The GO TO 2040 plan recommends that the region make significant, criteria-based investments in parks and open space—providing more parks in developed areas, preserving the region's most important natural areas, and providing functional connections between parks and preserves by using the green infrastructure network as a design concept.
Our region has expanded over the last 100 years, and the corridors of open space Burnham envisioned must expand as well. We owe it to future generations and to ourselves.
GO TO 2040 proposes a green infrastructure network that follows waterway corridors, expands existing preserves, and creates new preserves in the region.
Preserve the Most Important Natural Areas
Over the next 30 years, an additional 150,000 acres of land across the seven counties should be preserved through a collaborative, multi-organizational, publicprivate approach. Most of this should conserve a network of land and water — the green infrastructure network — that follows waterway corridors, expands existing preserves, and creates new preserves in the region. Forest preserve and conservation districts, the state, private funders, and others should all prioritize land preservation within the green infrastructure network.
Provide More Parks
The region needs additional parks to provide recreation and open space to as many residents as possible. But it is challenging to provide land in already developed places where it is needed most, even though the total acreage required for new parks is not high. Local governments should collaborate to provide additional parks in the areas least served by them, and municipalities in particular should look on redevelopment as an opportunity to provide additional park space even in the context of moderate increases in residential density.
Provide Green Connections

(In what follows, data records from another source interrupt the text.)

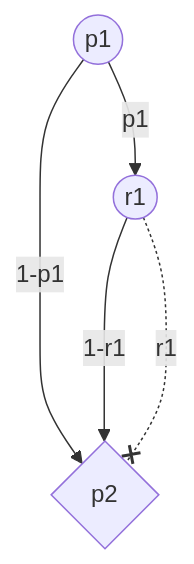
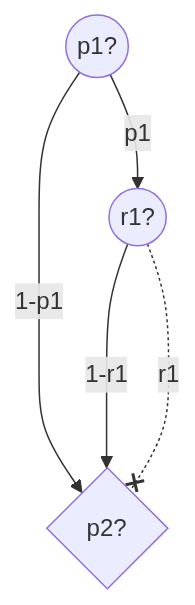
One commit to bfeitknecht/vault changed the first of 5 diagrams in vault/sem2/AuW/UE/cx/bf/cx07-bf.md. Above: the diagram before and after it, drawn with Mermaid. The commit also changed other lines of this file, not shown here.

````diff
--- a/vault/sem2/AuW/UE/cx/bf/cx07-bf.md
+++ b/vault/sem2/AuW/UE/cx/bf/cx07-bf.md
@@ -3,14 +3,14 @@
 ```mermaid
 flowchart TD
 
-id1((p1))
-id2{p2}
-id3((r1))
+id1((p1?))
+id2{p2?}
+id3((r1?))
 
 id1-->|"1-p1"|id2
 id1-->|"p1"|id3
 id3-->|"1-r1"|id2
 id3-..-x|"r1"|id2
 
 
 ```
````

Another way of establishing connections between parks and preserves is a greenway trail. The region has been very successful in developing off-street trails over the past two decades, and GO TO 2040 envisions organizations in the region continuing to use the Greenways and Trails Plan to establish connections between preserves and parks, as well as to support walking and bicycling alternatives. The region's objective should be to double existing greenway trail mileage by 2040.